What can be the benefits of such an encrypted and shared ledger? While the idea of a digital contract seems pregnant with enormous possibilities of speed, efficiency and transparency, the truth remains that the digital discourse is still in its nascent stages. There is a tremendous expectation of an imminent breakthrough that would lock the world inside a digital bubble- a virtual universe where payments, receipts, agreements, contracts and every conceivable transaction would be settled digitally – that’s what a UNICORN is supposed to do in a startup world through the all too familiar concept of disruption. But for the world to embrace this digital revolution, digital readiness cannot be just limited to tweaking business processes, it is taking a bull head on. Several existing methods and processes will need to be redefined.
Taking the example of a simple accounting transaction in an organisation, the use of a new technology, say, a digital platform interface, can be assessed at four hierarchical levels of risk return, namely automation, rationalization, business process reengineering or paradigm shift. While automation is a simple elimination of manual intervention, process rationalization seeks to improve processes by streamlining resources and activities. Process reengineering increases the risk/return in a process and paradigm shift involves redefining the business itself. Movement of any business activity from an ‘information system’ orientation to a ‘business process’ orientation results in enormous positive spin off and creates multiple benefits to organisations. When an entity seeks to replace its cash transactions to fully digital payment systems, it could result in the following spin off for the firm:

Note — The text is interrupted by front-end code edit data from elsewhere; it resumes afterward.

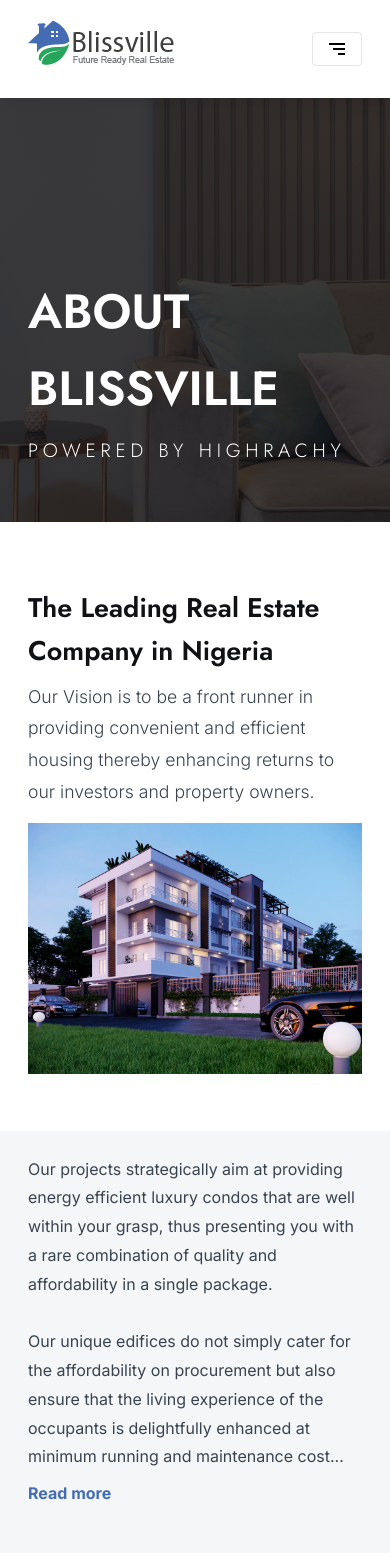
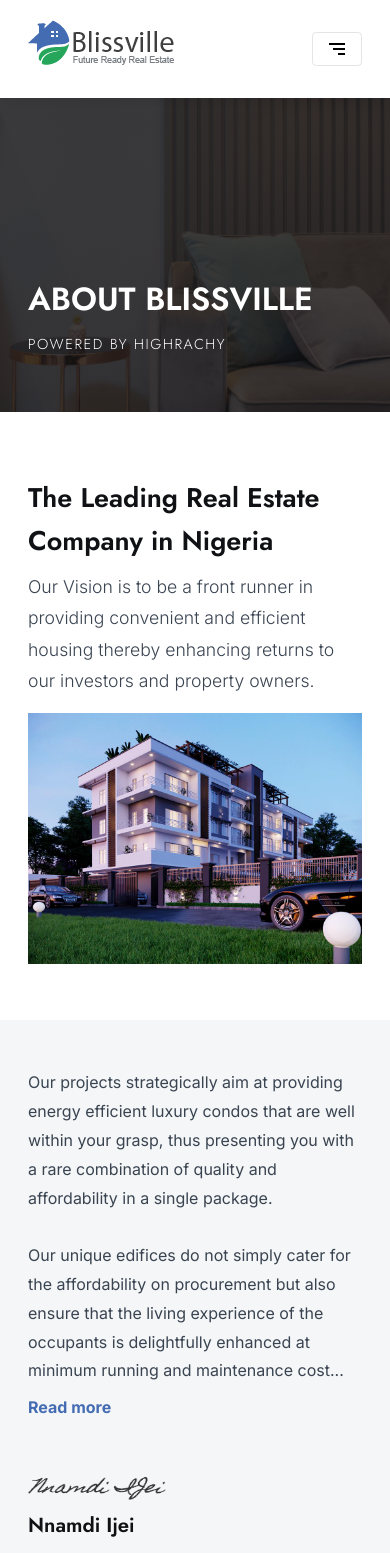
Before and after one commit to Highrachy/blissville, a Next.js app: page /about-us in a window 390 px wide. Shown: the top 1553 px of the page. Built offline with nearby package versions, Linux system fonts and the light colour scheme.

Commit message:
feature: improve mobile responsiness

```diff
--- a/package.json
+++ b/package.json
@@ -17,7 +17,7 @@
     "formik-persist": "^1.1.0",
     "humanize-plus": "^1.8.2",
     "iconsax-react": "^0.0.8",
-    "next": "12.1.1",
+    "next": "^12.3.0",
     "rc-slider": "^10.0.1",
     "react": "17.0.2",
     "react-bootstrap": "^2.5.0",
--- a/pages/about-us.js
+++ b/pages/about-us.js
@@ -78,7 +78,7 @@ const CEOSpeech = () => {
             </div>
           </div>
           <div className="col-md-8 col-lg-8">
-            <p className="mt-n4 mb-5">
+            <p className="mt-md-n4 mb-5">
               Our projects strategically aim at providing energy efficient
               luxury condos that are well within your grasp, thus presenting you
               with a rare combination of quality and affordability in a single
--- a/sass/_layout.scss
+++ b/sass/_layout.scss
@@ -17,7 +17,7 @@
 // Hero
 .text-hero-lead {
   color: $white;
-  font-size: 0.7rem;
+  font-size: 0.7rem !important;
 
   @include media-breakpoint-up(md) {
     font-size: 1.25rem;
--- a/sass/_text.scss
+++ b/sass/_text.scss
@@ -54,17 +54,26 @@
 }
 
 .text-page-header {
-  font-size: 3rem;
+  font-size: 2rem;
+  @include media-breakpoint-up(md) {
+    font-size: 3rem;
+  }
   text-transform: uppercase;
   color: $white;
   font-weight: 600;
 }
 
 .text-page-subheader {
-  font-size: 1.2rem;
+  font-size: 0.9rem;
+  @include media-breakpoint-up(md) {
+    font-size: 1.2rem;
+  }
   text-transform: uppercase;
-  font-weight: 200;
-  letter-spacing: 0.3rem;
+  font-weight: 300;
+  letter-spacing: 0.1rem;
+  @include media-breakpoint-up(md) {
+    letter-spacing: 0.3rem;
+  }
   color: $white;
 }
 
--- a/sass/variables.scss
+++ b/sass/variables.scss
@@ -782,7 +782,7 @@ $input-btn-padding-x: 2rem;
 
 // $btn-border-width: $input-btn-border-width !default;
 
-$btn-font-weight: $font-weight-bold;
+$btn-font-weight: $font-weight-normal;
 // $btn-box-shadow: inset 0 1px 0 rgba($white, 0.15), 0 1px 1px rgba($black, 0.075) !default;
 // $btn-focus-width: $input-btn-focus-width !default;
 // $btn-focus-box-shadow: $input-btn-focus-box-shadow !default;
```
Also changed, not shown: components/Icons/Icons.jsx (+0 -14 lines), components/common/Testimonials.jsx (+5 -4 lines), 1 other file (tests, documents, lock files or other folders).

- A robust and integrity driven financial system
- Reduced operational and transaction costs and
- Increased system effectiveness leading to productivity enhancement

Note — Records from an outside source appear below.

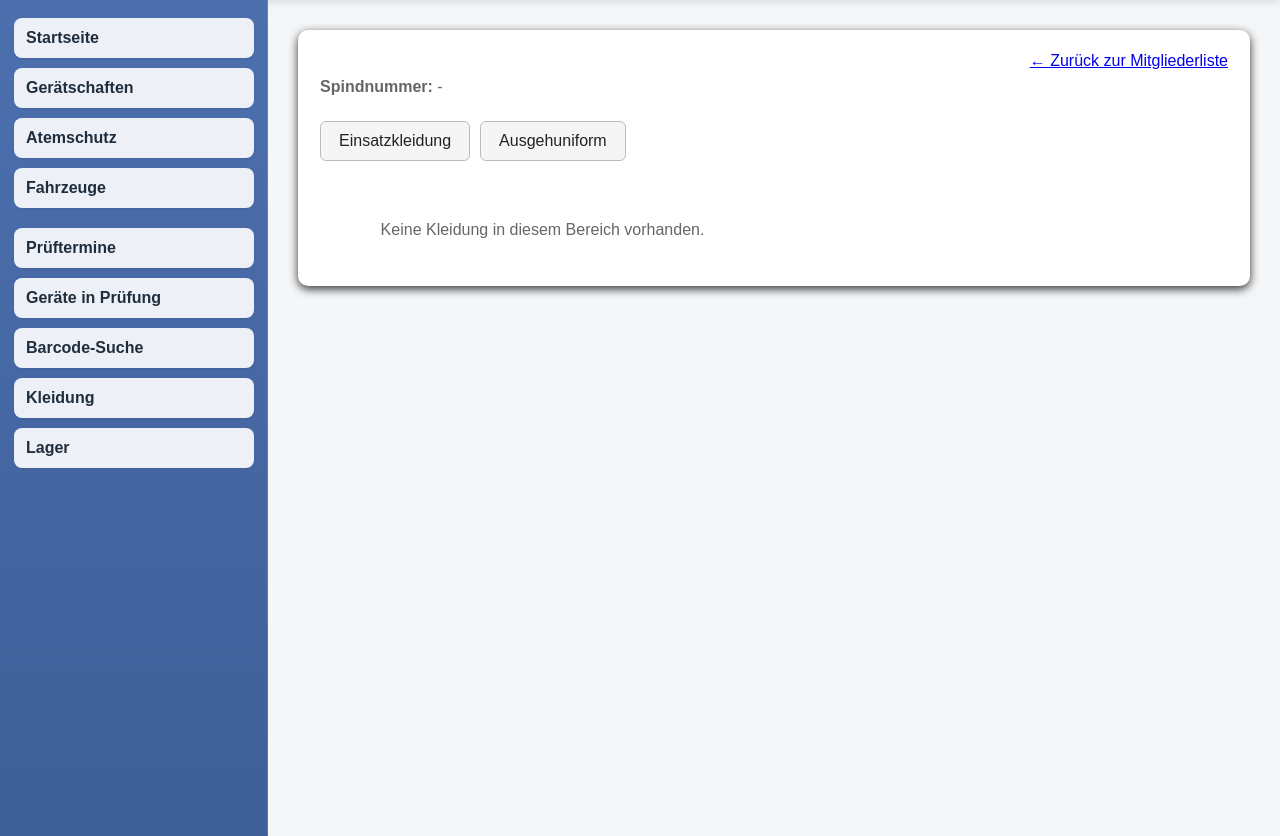
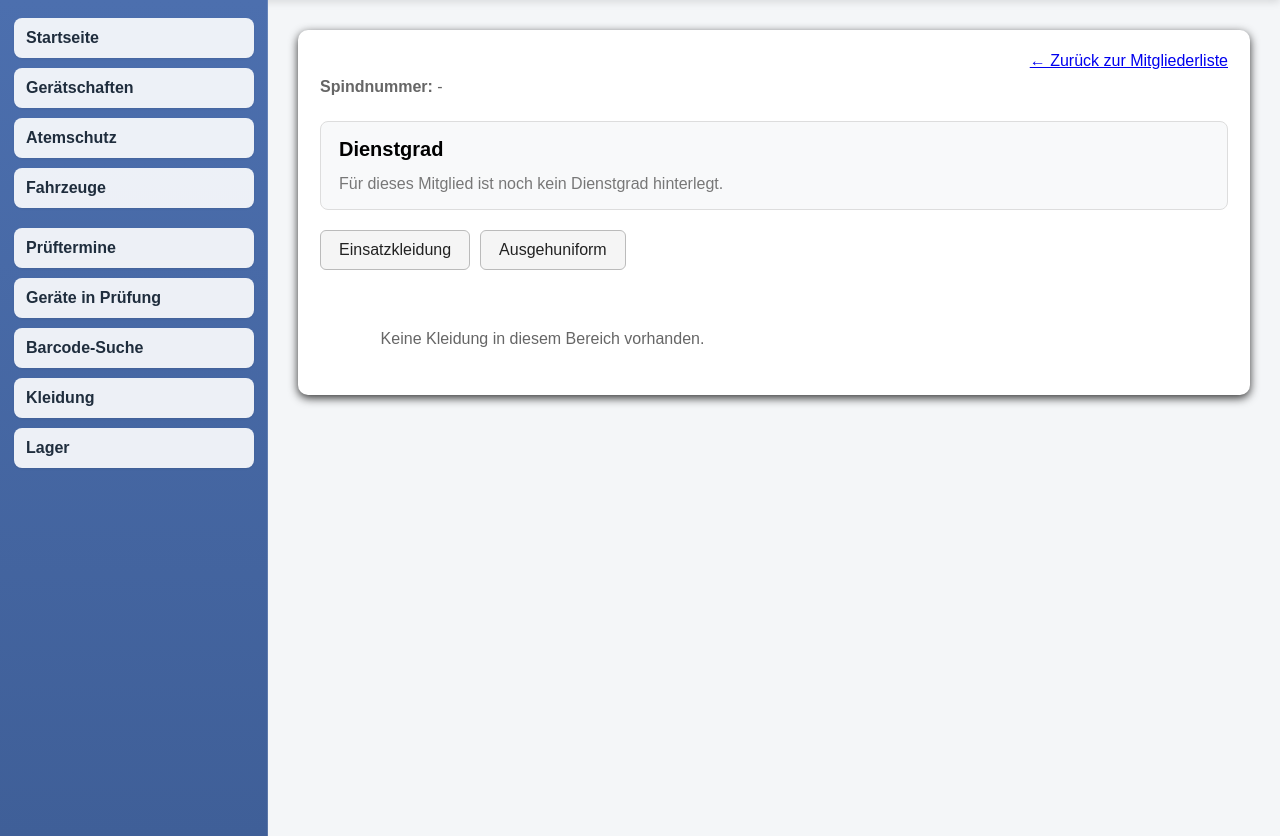
Before and after one commit to Martin22Him/feuerwehr-inventar, a Python web app: template templates/mitglied_detail.html in a window 1280 px wide. Shown: the part 70-906 px from the top of the page. Run offline with Jinja, Linux system fonts and the light colour scheme; the template is opened without the code that fills it, so the values that code supplies are empty.

Commit message:
mitglied_detail.html

```diff
--- a/templates/mitglied_detail.html
+++ b/templates/mitglied_detail.html
@@ -15,6 +15,34 @@
     .mitglied-meta {
         color: #666;
         line-height: 1.7;
+    }
+
+    .dienstgrad-box {
+        border: 1px solid #ddd;
+        border-radius: 8px;
+        background: #f8f9fa;
+        padding: 16px 18px;
+        margin-bottom: 20px;
+    }
+
+    .dienstgrad-box h2 {
+        margin-top: 0;
+        margin-bottom: 14px;
+        font-size: 20px;
+    }
+
+    .dienstgrad-daten {
+        display: grid;
+        grid-template-columns: 190px 1fr;
+        gap: 8px 15px;
+    }
+
+    .dienstgrad-label {
+        font-weight: 600;
+    }
+
+    .dienstgrad-fehlt {
+        color: #777;
     }
 
     .bereich-tabs {
@@ -122,6 +150,15 @@
         .kleidung-grid {
             grid-template-columns: 1fr;
         }
+
+        .dienstgrad-daten {
+            grid-template-columns: 1fr;
+            gap: 3px;
+        }
+
+        .dienstgrad-label {
+            margin-top: 8px;
+        }
     }
 </style>
 
@@ -161,6 +198,48 @@
                 ← Zurück zur Mitgliederliste
             </a>
         </div>
+
+    </div>
+
+
+    <div class="dienstgrad-box">
+
+        <h2>Dienstgrad</h2>
+
+        {% if mitglied["dienstgrad_id"] %}
+
+            <div class="dienstgrad-daten">
+
+                <div class="dienstgrad-label">
+                    Dienstgrad
+                </div>
+
+                <div>
+                    {{ dienstgrad_bezeichnung }}
+                </div>
+
+
+                <div class="dienstgrad-label">
+                    Dienstgradabzeichen
+                </div>
+
+                <div>
+                    {% if dienstgradabzeichen %}
+                        {{ dienstgradabzeichen["anzahl_mitglied"] }} Stück
+                    {% else %}
+                        0 Stück
+                    {% endif %}
+                </div>
+
+            </div>
+
+        {% else %}
+
+            <div class="dienstgrad-fehlt">
+                Für dieses Mitglied ist noch kein Dienstgrad hinterlegt.
+            </div>
+
+        {% endif %}
 
     </div>
 
```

So, what can be the benefits of such process transformation? The most obvious benefits could be better control and well defined processes and subsequent benefits could be possible elimination of non-value added costs in a business. Manual accounting systems will automatically be eliminated when a digital payment system is created. The digital payment infrastructure will automate the book keeping associated with such transactions. Error free by eliminating the need for manual intervention, we can create effective systems by better redeployment of staff time improving productivity. However, the essential check points – policy checks and audit checks must also be integrated into the payment system, thus making the system robust and ensuring process integrity – resulting in the birth of a ‘digitally native’ financial system.
The potential of a complete digital economy is, however inhibited by some critical concerns, the most important being that of regulation and its acceptance by the ‘analog classical natives’ ecosystem. The digital transformation train requires a combination of mission scalability, deployment speed and value creation for the customer – a tough proposition to be achieved in the presence of a control driven classical ecosystem. However, such environment act as the perfect cauldron of the innovations – we know of innovations that are disruptive to the existing environment.
Disruptive innovations can be characterized by their ability to solve complex issues and be novel – the two axis of growth. All disruptive innovations start by being less complex and novel, slowly raising through both the axis in a ‘S’ shape. The figure below depicts a typical S curve and the star is a potential point of presence of block chain technology.
In these situations, we also come across paradigm shifting technologies – that are foundational in nature. The success of any society is to grab hold of such foundational technologies at the earliest and chart a new path to development. Digital financial systems using blockchains is one such example of a foundational technology. Foundational technology as their name suggests impact the entire ecosystem built around an existing process. It is at the transition to be novel, but not yet ready to meet the complex ecosystem of what it is destined to replace. Active research both in technology and strategy helps firms take conscious decisions towards such technologies. Coming back to the base question we started with – if digital contracts via encrypted signing and programmed processing can simplify the transaction process between parties, why do we not see its large-scale absorption? Virtual currencies remove the pain of printing and distributing cash, computer algorithms can control inflation by restricting contracts, reduced transaction costs due to large scale migration. Are we not visualizing a different environment? The answer to this lies in mastering the impact of foundational technologies and not only disruptive technologies. Is India and the world ready for such foundational technologies? How can one pace the deployment of such technologies? We would seek some answers to these in future columns.
(Authors are Assistant Professor at NITIE, Mumbai)